I write a weekly book review for the Daily News of Galveston County. (It is not the biggest daily newspaper in Texas, but it is the oldest.) After my review appears on Sunday, I post the previous week’s review here on Sunday.
The Moon can make for entertaining science fiction
Fifty years ago, with the successful landing of Apollo 11 on the Moon, it appeared that the road to the expansion of human activity from its cradle on Earth into the immensely larger arena of the solar system was open. The infrastructure built for Project Apollo, including that in the original 1963 development plan for the Merritt Island area could support Saturn V launches every two weeks. Equipped with nuclear-powered upper stages (under active development by Project NERVA, and accommodated in plans for a Nuclear Assembly Building near the Vehicle Assembly Building), the launchers and support facilities were more than adequate to support construction of a large space station in Earth orbit, a permanently-occupied base on the Moon, exploration of near-Earth asteroids, and manned landings on Mars in the 1980s.

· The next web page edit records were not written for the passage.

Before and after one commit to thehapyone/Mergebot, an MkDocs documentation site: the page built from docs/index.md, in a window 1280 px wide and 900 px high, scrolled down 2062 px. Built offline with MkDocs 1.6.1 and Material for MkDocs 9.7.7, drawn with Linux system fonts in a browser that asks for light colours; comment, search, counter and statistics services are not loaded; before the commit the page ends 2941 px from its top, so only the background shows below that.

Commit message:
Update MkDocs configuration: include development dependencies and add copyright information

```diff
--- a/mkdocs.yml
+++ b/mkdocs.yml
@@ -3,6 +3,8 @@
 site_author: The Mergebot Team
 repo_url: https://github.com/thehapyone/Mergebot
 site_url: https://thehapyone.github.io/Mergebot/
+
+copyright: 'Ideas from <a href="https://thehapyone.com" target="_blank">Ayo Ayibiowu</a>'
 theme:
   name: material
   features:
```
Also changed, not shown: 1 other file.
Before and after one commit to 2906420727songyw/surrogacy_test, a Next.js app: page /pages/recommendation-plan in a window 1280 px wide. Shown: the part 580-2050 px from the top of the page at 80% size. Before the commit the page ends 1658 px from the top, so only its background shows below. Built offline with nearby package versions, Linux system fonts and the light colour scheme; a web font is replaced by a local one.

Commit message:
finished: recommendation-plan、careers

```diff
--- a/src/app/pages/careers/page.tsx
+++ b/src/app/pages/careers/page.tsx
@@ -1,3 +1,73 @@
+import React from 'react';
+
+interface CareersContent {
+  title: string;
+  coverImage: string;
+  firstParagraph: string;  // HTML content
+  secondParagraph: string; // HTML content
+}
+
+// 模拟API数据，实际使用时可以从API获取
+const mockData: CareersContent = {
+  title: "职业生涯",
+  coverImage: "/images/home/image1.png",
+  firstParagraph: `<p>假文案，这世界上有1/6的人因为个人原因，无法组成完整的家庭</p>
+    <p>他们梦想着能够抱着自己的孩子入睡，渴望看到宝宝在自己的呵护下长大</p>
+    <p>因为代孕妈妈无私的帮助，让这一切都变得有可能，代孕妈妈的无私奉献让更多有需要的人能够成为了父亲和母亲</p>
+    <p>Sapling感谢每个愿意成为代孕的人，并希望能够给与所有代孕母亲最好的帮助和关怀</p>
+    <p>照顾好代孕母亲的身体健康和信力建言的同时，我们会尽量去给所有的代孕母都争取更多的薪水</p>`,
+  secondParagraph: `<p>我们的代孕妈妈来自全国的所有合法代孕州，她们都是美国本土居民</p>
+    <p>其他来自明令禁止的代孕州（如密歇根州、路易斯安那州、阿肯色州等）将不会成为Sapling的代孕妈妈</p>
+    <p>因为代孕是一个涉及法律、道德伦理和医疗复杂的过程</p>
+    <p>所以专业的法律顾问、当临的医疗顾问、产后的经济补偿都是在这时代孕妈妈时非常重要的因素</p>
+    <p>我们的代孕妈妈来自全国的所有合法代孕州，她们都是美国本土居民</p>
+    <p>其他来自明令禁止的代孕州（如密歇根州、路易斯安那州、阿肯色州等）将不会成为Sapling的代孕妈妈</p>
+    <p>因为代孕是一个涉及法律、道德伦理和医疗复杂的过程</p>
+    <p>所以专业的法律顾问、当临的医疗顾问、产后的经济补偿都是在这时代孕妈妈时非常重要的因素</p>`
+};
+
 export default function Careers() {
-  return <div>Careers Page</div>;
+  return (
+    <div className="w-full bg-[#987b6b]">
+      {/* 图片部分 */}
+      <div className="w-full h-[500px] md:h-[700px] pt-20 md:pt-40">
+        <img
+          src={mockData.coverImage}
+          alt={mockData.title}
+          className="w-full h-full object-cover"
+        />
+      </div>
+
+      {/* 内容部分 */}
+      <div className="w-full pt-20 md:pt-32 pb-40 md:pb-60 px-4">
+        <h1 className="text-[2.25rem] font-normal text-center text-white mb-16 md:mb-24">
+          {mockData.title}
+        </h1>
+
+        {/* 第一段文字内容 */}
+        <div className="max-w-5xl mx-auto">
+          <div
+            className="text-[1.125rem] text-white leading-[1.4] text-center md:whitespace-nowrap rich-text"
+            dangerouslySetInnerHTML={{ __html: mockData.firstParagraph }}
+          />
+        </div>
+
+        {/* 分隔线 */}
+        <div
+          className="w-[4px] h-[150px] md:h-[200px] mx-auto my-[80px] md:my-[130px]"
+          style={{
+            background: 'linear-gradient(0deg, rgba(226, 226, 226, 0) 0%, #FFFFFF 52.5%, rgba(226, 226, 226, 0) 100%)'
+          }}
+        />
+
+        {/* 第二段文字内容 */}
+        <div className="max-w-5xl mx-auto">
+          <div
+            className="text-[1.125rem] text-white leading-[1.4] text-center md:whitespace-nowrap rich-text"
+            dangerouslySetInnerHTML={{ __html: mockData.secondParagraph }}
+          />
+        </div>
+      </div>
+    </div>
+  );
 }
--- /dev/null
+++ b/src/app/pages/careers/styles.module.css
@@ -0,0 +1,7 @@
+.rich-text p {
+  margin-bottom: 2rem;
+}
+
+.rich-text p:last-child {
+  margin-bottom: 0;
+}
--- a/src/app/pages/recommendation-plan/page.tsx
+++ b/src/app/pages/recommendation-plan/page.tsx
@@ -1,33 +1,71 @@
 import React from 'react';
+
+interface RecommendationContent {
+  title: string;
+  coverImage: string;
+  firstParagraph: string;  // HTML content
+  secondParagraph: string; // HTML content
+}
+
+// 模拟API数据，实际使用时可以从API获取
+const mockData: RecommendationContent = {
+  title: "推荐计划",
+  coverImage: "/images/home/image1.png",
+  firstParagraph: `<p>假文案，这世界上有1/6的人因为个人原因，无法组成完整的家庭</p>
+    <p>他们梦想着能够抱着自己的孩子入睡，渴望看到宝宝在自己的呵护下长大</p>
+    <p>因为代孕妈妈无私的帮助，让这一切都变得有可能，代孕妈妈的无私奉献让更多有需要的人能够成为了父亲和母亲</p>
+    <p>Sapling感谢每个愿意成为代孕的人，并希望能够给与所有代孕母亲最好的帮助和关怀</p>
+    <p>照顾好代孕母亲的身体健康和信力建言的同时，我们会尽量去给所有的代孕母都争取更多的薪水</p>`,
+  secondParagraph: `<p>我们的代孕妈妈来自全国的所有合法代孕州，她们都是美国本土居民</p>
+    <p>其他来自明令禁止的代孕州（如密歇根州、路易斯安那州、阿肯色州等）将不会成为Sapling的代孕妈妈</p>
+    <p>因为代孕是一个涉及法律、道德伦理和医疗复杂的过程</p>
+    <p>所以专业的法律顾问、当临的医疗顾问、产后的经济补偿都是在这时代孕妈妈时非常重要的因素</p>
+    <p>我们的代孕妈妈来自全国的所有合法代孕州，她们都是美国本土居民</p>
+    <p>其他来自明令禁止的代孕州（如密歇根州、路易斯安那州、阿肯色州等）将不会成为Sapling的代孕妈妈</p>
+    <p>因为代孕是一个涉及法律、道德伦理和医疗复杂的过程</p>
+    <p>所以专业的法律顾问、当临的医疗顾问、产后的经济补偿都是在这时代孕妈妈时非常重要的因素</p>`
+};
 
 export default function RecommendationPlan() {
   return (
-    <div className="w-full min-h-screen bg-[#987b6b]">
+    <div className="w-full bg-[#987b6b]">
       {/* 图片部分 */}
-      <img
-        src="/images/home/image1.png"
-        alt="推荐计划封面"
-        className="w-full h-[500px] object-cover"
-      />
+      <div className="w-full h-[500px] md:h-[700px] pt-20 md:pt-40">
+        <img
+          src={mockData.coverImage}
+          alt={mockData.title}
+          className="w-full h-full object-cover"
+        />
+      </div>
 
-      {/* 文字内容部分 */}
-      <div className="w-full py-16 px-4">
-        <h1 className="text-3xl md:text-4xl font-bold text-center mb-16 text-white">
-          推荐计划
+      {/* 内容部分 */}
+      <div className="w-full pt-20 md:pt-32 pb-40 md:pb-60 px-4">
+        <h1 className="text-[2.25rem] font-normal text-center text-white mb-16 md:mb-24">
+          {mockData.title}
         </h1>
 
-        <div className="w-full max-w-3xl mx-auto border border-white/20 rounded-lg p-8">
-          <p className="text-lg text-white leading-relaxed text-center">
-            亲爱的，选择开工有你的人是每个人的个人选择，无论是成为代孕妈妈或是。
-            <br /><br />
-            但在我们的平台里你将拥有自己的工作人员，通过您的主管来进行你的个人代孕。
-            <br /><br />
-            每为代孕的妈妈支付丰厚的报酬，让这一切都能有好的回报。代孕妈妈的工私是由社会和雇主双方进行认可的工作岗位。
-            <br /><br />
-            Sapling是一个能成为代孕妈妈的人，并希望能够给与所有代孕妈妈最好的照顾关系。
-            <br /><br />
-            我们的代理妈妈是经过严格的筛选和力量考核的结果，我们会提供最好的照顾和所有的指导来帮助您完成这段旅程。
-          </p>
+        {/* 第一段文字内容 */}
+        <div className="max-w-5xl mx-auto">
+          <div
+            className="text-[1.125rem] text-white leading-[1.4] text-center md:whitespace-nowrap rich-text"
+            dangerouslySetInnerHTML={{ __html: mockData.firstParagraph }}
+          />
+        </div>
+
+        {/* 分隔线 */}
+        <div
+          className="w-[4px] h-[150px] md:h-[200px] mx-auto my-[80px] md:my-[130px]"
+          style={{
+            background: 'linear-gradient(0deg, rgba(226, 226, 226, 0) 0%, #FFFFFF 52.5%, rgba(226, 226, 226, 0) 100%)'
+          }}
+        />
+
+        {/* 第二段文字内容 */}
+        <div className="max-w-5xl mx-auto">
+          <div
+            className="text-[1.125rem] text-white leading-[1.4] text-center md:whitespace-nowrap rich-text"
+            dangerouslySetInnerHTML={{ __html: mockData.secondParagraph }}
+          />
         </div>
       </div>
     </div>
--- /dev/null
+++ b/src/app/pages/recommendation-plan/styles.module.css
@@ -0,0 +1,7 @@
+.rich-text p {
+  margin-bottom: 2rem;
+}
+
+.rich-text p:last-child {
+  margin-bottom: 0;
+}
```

But this was not to be. Those envisioning this optimistic future fundamentally misunderstood the motivation for Project Apollo. It was not about, and never was about, opening the space frontier. Instead, it was a battle for prestige in the Cold War and, once won (indeed, well before the Moon landing), the budget necessary to support such an extravagant program (which threw away skyscraper-sized rockets with every launch), began to evaporate. NASA was ready to do the Buck Rogers stuff, but Washington wasn’t about to come up with the bucks to pay for it. In 1965 and 1966, the NASA budget peaked at over 4% of all federal government spending. By calendar year 1969, when Apollo 11 landed on the Moon, it had already fallen to 2.31% of the federal budget, and with relatively small year to year variations, has settled at around one half of one percent of the federal budget in recent years. Apart from a small band of space enthusiasts, there is no public clamour for increasing NASA’s budget (which is consistently over-estimated by the public as a much larger fraction of federal spending than it actually receives), and there is no prospect for a political consensus emerging to fund an increase.... [Read More]
I write a weekly book review for the Daily News of Galveston County. (It is not the biggest daily newspaper in Texas, but it is the oldest.) My review normally appears Wednesdays. When it appears, I post the review here on the following Sunday.... [Read More]
The Beresheet spacecraft, built by Israeli non-profit company SpaceIL, is scheduled to land on the Moon today. Landing operations are expected to begin around 19:00 UTC (you can see a UTC clock in the right side of the title bar of this site). Landing is planned for a site in the north of Mare Serenetatis, on the north-east part of the near side of the Moon, within a 15 km area known to have little rubble or rugged terrain. Here is a preview of the landing process from SpaceIL.
During the recent lunar eclipse (the date on which it occurred depends upon your time zone: mid-eclipse was at 05:12 UTC on 2019-01-21, while the eclipse occurred on the evening of January 20th in western hemisphere time zones) several amateur astronomers capturing the eclipse on video observed a flash of light, just a single video frame, near the limb of the eclipsed Moon just at the beginning of the umbral phase.
The fact that three observers in different locations have so far reported the same flash excludes other explanations such as a reflection off an Earth satellite or a “point meteor” burning up in the Earth’s atmosphere on a trajectory pointed directly at the observer.... [Read More]
At 02:26 UTC on 2019-01-03, the Chinese Chang’e 4 (嫦娥四号) soft lander and rover touched down in the Von Kármán crater on the far side of the Moon. This is the first soft landing on the far side of the Moon, which is never visible from the Earth. Here is a video including animation of the landing and actual images captured during the descent and of the surface after landing.
Since 1994, Fourmilab’s Earth and Moon Viewerhas provided custom views of the Earth and Moon from a variety of viewpoints, using imagery databases which have evolved over the years from primitive images to gigabyte-scale mosaics collected by spacecraft. Views were originally restricted to the Earth, but fifteen years ago, in April 2003, the ability to view the Moon was added, using the global imagery collected by the Clementine orbiter. These data were wonderful for the time, providing full-globe topography and albedo databases with a resolution of 1440×720 pixels. This allowed viewing the Moon as a whole or modest zooms into localities, but when you zoomed in close the results were…disappointing. Here is the crater Copernicus viewed from an altitude of 10 km using the Clementine data.